Many of us who write for a living or work in radio and television, too often forget that our own biases frequently colour our reporting.

A good example of that type of bias appeared a couple of years ago during an interview with Stephen Harper. A reporter for a network edited a No answer in place of a Yes answer, making the PM look foolish.

No doubt the reporter didn’t like the Prime Minister and would argue that this distorted approach to editing presented a clearer picture of the PM’s true position. 

Sometimes things appear in the media that distort the truth even though they have nothing to do with the personal biases of reporters or editors. All branches of the media need to present stories and pictures that grab attention. Therefore, they typically stress the extremes.

If something frightfully evil, embarrassing to a famous person, shocking to our sensibilities or ridiculous in the extreme happens, it will likely get the central headline or front page picture.

At times, good things happen that also get first mention in the media. But it seems most of us want to hear the bad news, or the media believe we prefer titillation to truth. We have seen good examples of this in the news coming out of Haiti.

Hundreds, indeed thousands of people, both Haitians and outsiders, have risked their lives giving assistance to the injured and dying. Yet one newspaper featured a picture of a mob attacking a man caught looting. They had dragged the naked man to the street with a rope and then proceeded to beat him to death with a plank.

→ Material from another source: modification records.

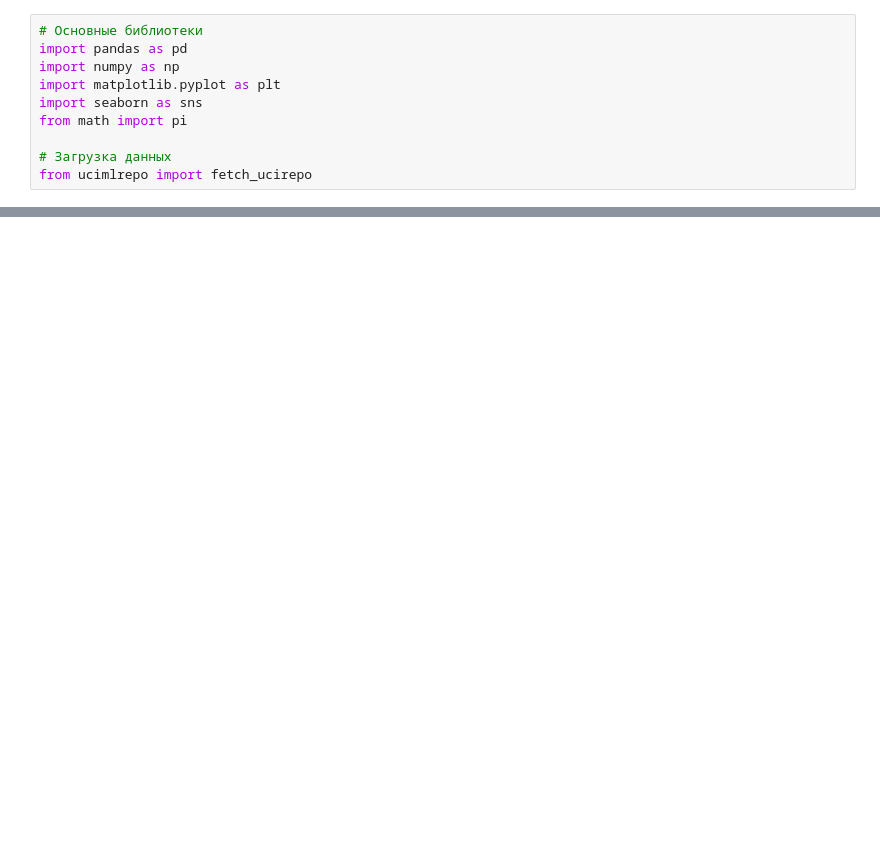
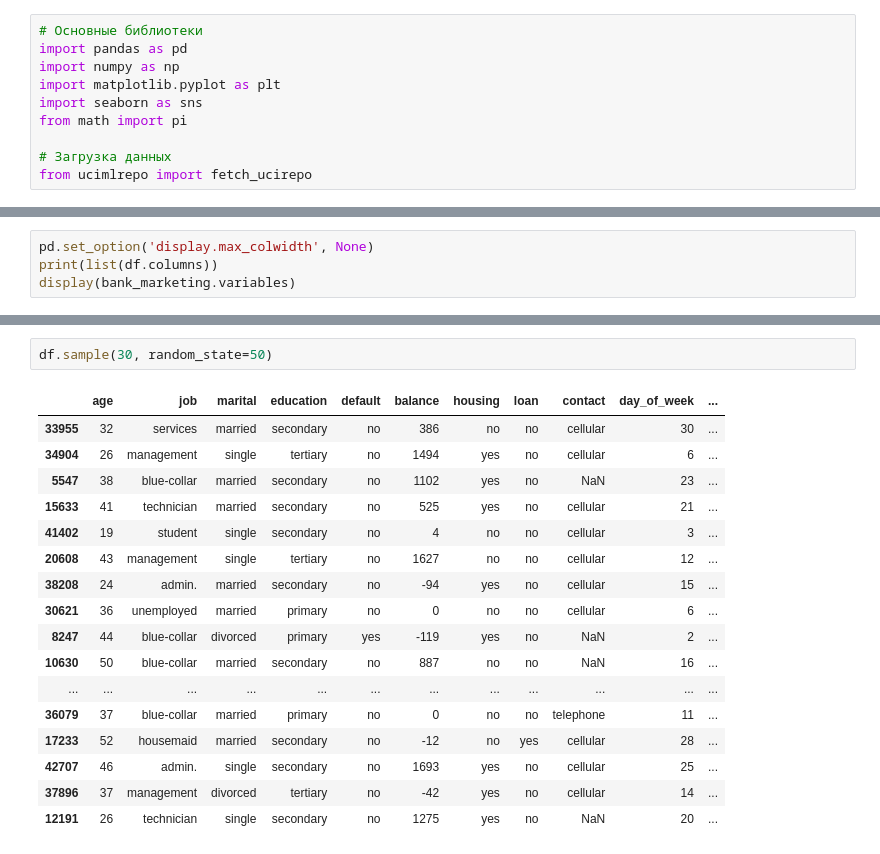
Before and after one commit to RafaelPozoyan/UrFU_project, a Jupyter notebook: practicum.ipynb, the cells around one changed output, grey strips where cells are left out. Drawn from its saved outputs; the diff is of its cells as text; blank space fills up the shorter version.

```diff
--- a/practicum.ipynb
+++ b/practicum.ipynb
@@ -50,0 +51,4 @@ memory usage: 5.9+ MB
+# %%
+pd.set_option('display.max_colwidth', None)
+print(list(df.columns))
+display(bank_marketing.variables)
@@ -50,0 +101,20 @@ memory usage: 5.9+ MB
+# %%
+df.sample(30, random_state=50)
+# %% [output]
+|  | age | job | marital | education | default | balance | housing | loan | contact | day_of_week | ... |
+| 33955 | 32 | services | married | secondary | no | 386 | no | no | cellular | 30 | ... |
+| 34904 | 26 | management | single | tertiary | no | 1494 | yes | no | cellular | 6 | ... |
+| 5547 | 38 | blue-collar | married | secondary | no | 1102 | yes | no | NaN | 23 | ... |
+| 15633 | 41 | technician | married | secondary | no | 525 | yes | no | cellular | 21 | ... |
+| 41402 | 19 | student | single | secondary | no | 4 | no | no | cellular | 3 | ... |
+| 20608 | 43 | management | single | tertiary | no | 1627 | no | no | cellular | 12 | ... |
+| 38208 | 24 | admin. | married | secondary | no | -94 | yes | no | cellular | 15 | ... |
+| 30621 | 36 | unemployed | married | primary | no | 0 | no | no | cellular | 6 | ... |
+| 8247 | 44 | blue-collar | divorced | primary | yes | -119 | yes | no | NaN | 2 | ... |
+| 10630 | 50 | blue-collar | married | secondary | no | 887 | no | no | NaN | 16 | ... |
+| ... | ... | ... | ... | ... | ... | ... | ... | ... | ... | ... | ... |
+| 36079 | 37 | blue-collar | married | primary | no | 0 | no | no | telephone | 11 | ... |
+| 17233 | 52 | housemaid | married | secondary | no | -12 | no | yes | cellular | 28 | ... |
+| 42707 | 46 | admin. | single | secondary | no | 1693 | yes | no | cellular | 25 | ... |
+| 37896 | 37 | management | divorced | tertiary | no | -42 | yes | no | cellular | 14 | ... |
+| 12191 | 26 | technician | single | secondary | no | 1275 | yes | no | NaN | 20 | ... |
```
Also changed, not shown: parts of 25 cells of this notebook.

That picture seemed to trump all other information coming out of Haiti. No picture appeared with it to remind us that hundreds of other Haitians were digging bare-handed to rescue trapped people. The picture sent a message to gullible Canadians that Haitians are evil people, that they deserve both God’s vengeance and the wrath of the mob. It plants in susceptible minds the thought that the Haitians deserve everything they get.

Another example comes to mind. The same newspaper showed a picture of Jacob Zuma, the president of South Africa, dancing at the wedding to his fifth wife. Dressed as a Zulu warrior and with his face contorted with excitement, it left the reader with questions: “Multiple marriages or polygamy? Dancing in public half naked? What kind of a nut have the South Africans put in charge of their country?”

Okay, I have trouble with polygamy, and I understand Mr. Zuma’s polygamous marriage has upset many South Africans, regardless of their racial and cultural background.

The majority of us who live in Canada would have trouble with polygamy and agree that such a practice by a head of state reflects on his nation in a negative way.

However the rest of the story shouldn’t bother us. If a Canadian can march in a band wearing a kilt and playing bagpipes or dress in traditional First Nations’ finery and dance to the beat of a drum, why shouldn’t a South African Zulu honour his cultural traditions?

As consumers of media, we need to recognize the industry has a built-in tendency to emphasize the extreme.

We also need to make sure that our own personal biases do not further distort the truth.


Ray Wiseman